# WHAT IS BEING ASKED:
Examine the material below. Gather every line in which the string "from" appears.

──────── MATERIAL FOR THIS EXERCISE

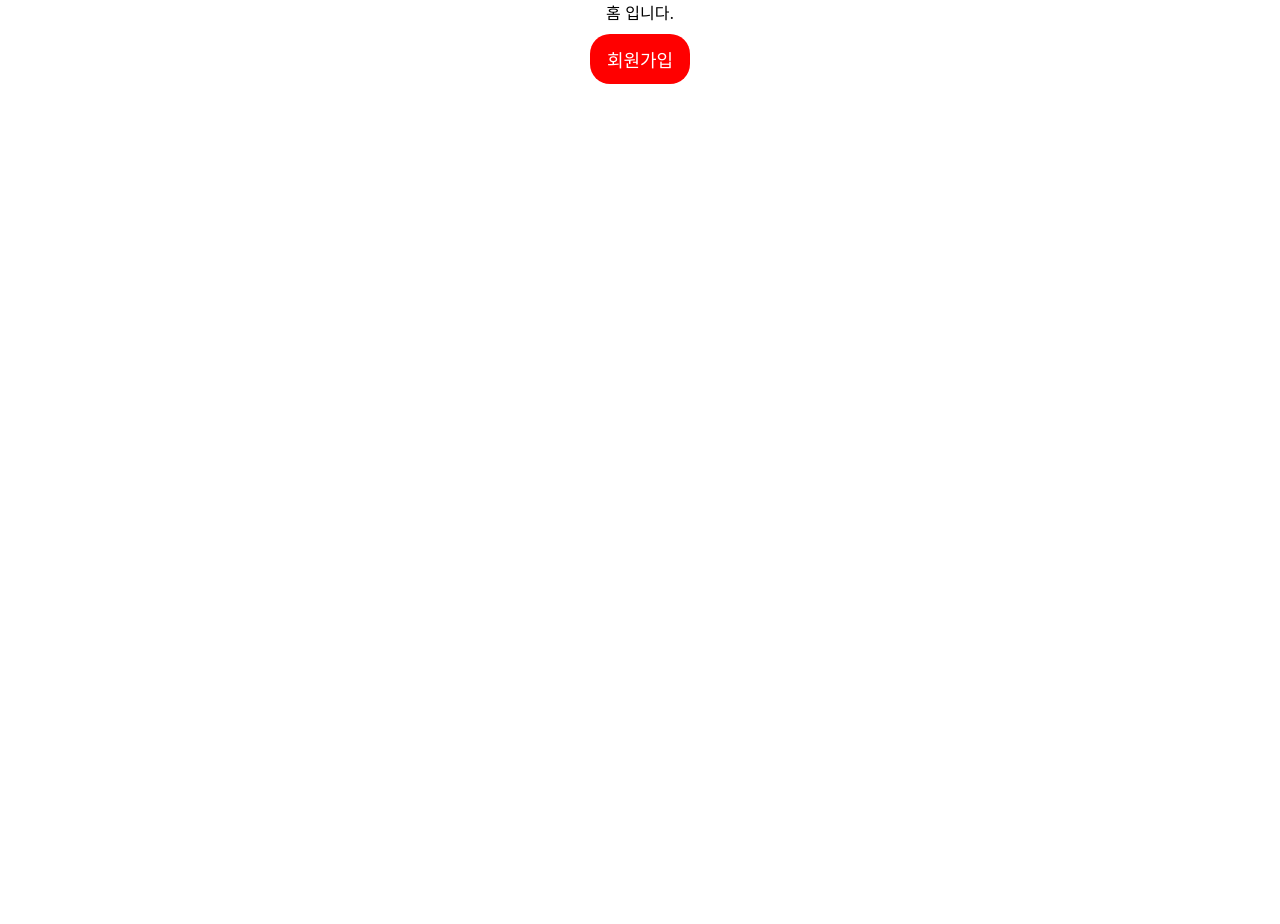
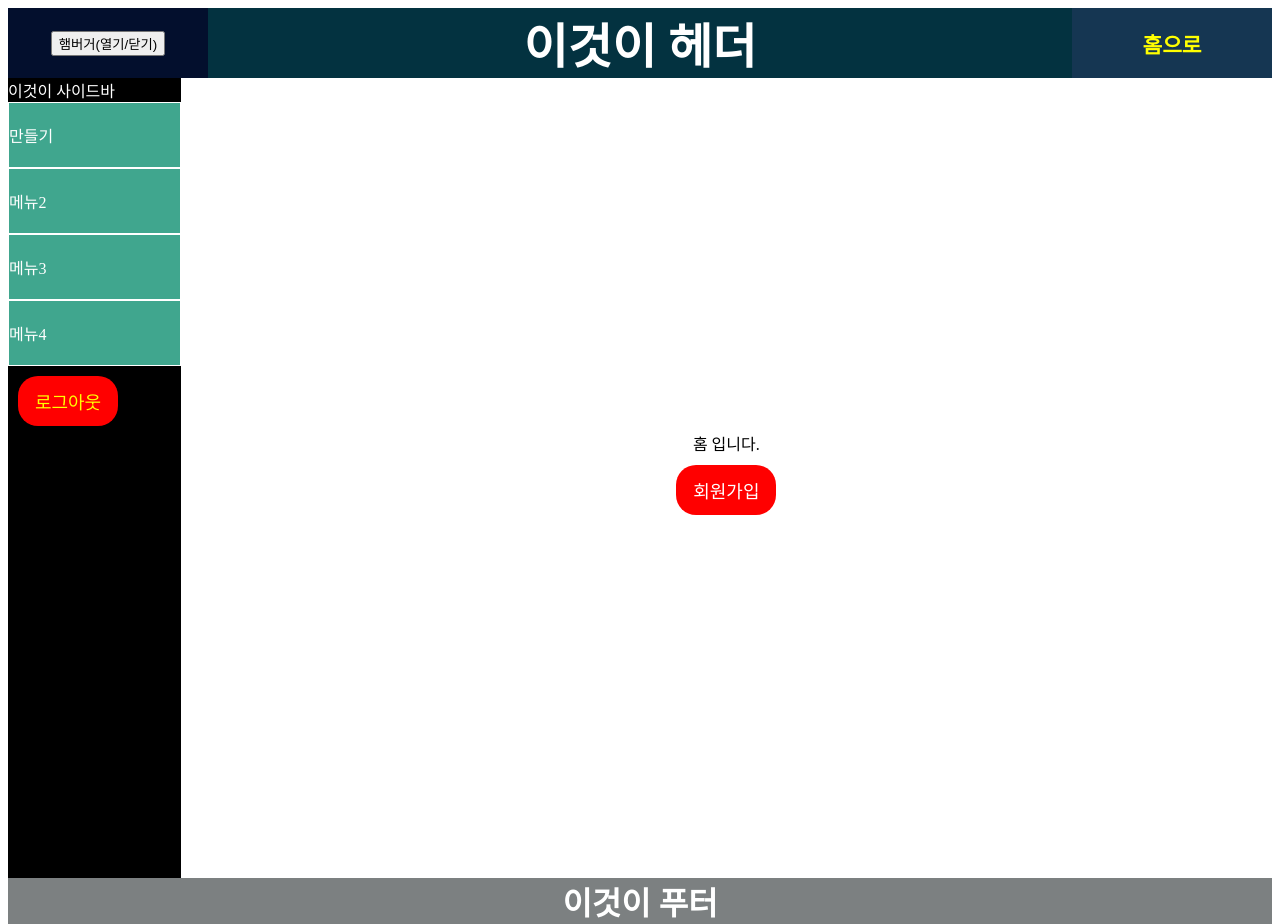
Before and after one commit to modulersYJ/AAHG-front-react, a React (Create React App) app in the folder modulers-react/: page / in a window 1280 px wide. Before the commit the page ends 800 px from the top, so only its background shows below. Built offline with nearby package versions, Linux system fonts and the light colour scheme.

Commit message:
fix : merge 에러 수정

```diff
--- a/modulers-react/package.json
+++ b/modulers-react/package.json
@@ -6,7 +6,6 @@
     "@testing-library/jest-dom": "^5.16.5",
     "@testing-library/react": "^13.4.0",
     "@testing-library/user-event": "^13.5.0",
-    "axios": "^1.3.4",
     "react": "^18.2.0",
     "react-dom": "^18.2.0",
     "react-hook-form": "^7.43.9",
--- a/modulers-react/src/App.tsx
+++ b/modulers-react/src/App.tsx
@@ -12,9 +12,9 @@ function App() {
       <div className="App">
         <BrowserRouter>
           <Routes>
-            <Route element={<Home />} path="/" />
-            <Route element={<SignUp />} path="sign-up" />
-            <Route element={<About />} path="about" />
+            {/* <Route element={<Home />} path="/" /> */}
+            {/* <Route element={<SignUp />} path="sign-up" /> */}
+            {/* <Route element={<About />} path="about" /> */}
           </Routes>
         </BrowserRouter>
       </div>
--- a/modulers-react/src/index.js
+++ /dev/null
@@ -1,17 +0,0 @@
-import React from "react";
-import ReactDOM from "react-dom/client";
-import "./index.css";
-import App from "./App";
-import reportWebVitals from "./reportWebVitals";
-
-const root = ReactDOM.createRoot(document.getElementById("root"));
-root.render(
-  <React.StrictMode>
-    <App />
-  </React.StrictMode>
-);
-
-// If you want to start measuring performance in your app, pass a function
-// to log results (for example: reportWebVitals(console.log))
-// or send to an analytics endpoint. Learn more: https://bit.ly/CRA-vitals
-reportWebVitals();
```
Also changed, not shown: 1 other file (tests, documents, lock files or other folders).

────────────────

# RESPONSE AREA:
Before and after one commit to modulersYJ/AAHG-front-react, a React (Create React App) app in the folder modulers-react/: page / in a window 1280 px wide. Before the commit the page ends 800 px from the top, so only its background shows below. Built offline with nearby package versions, Linux system fonts and the light colour scheme.
-import React from "react";
-import ReactDOM from "react-dom/client";
-import App from "./App";
-import reportWebVitals from "./reportWebVitals";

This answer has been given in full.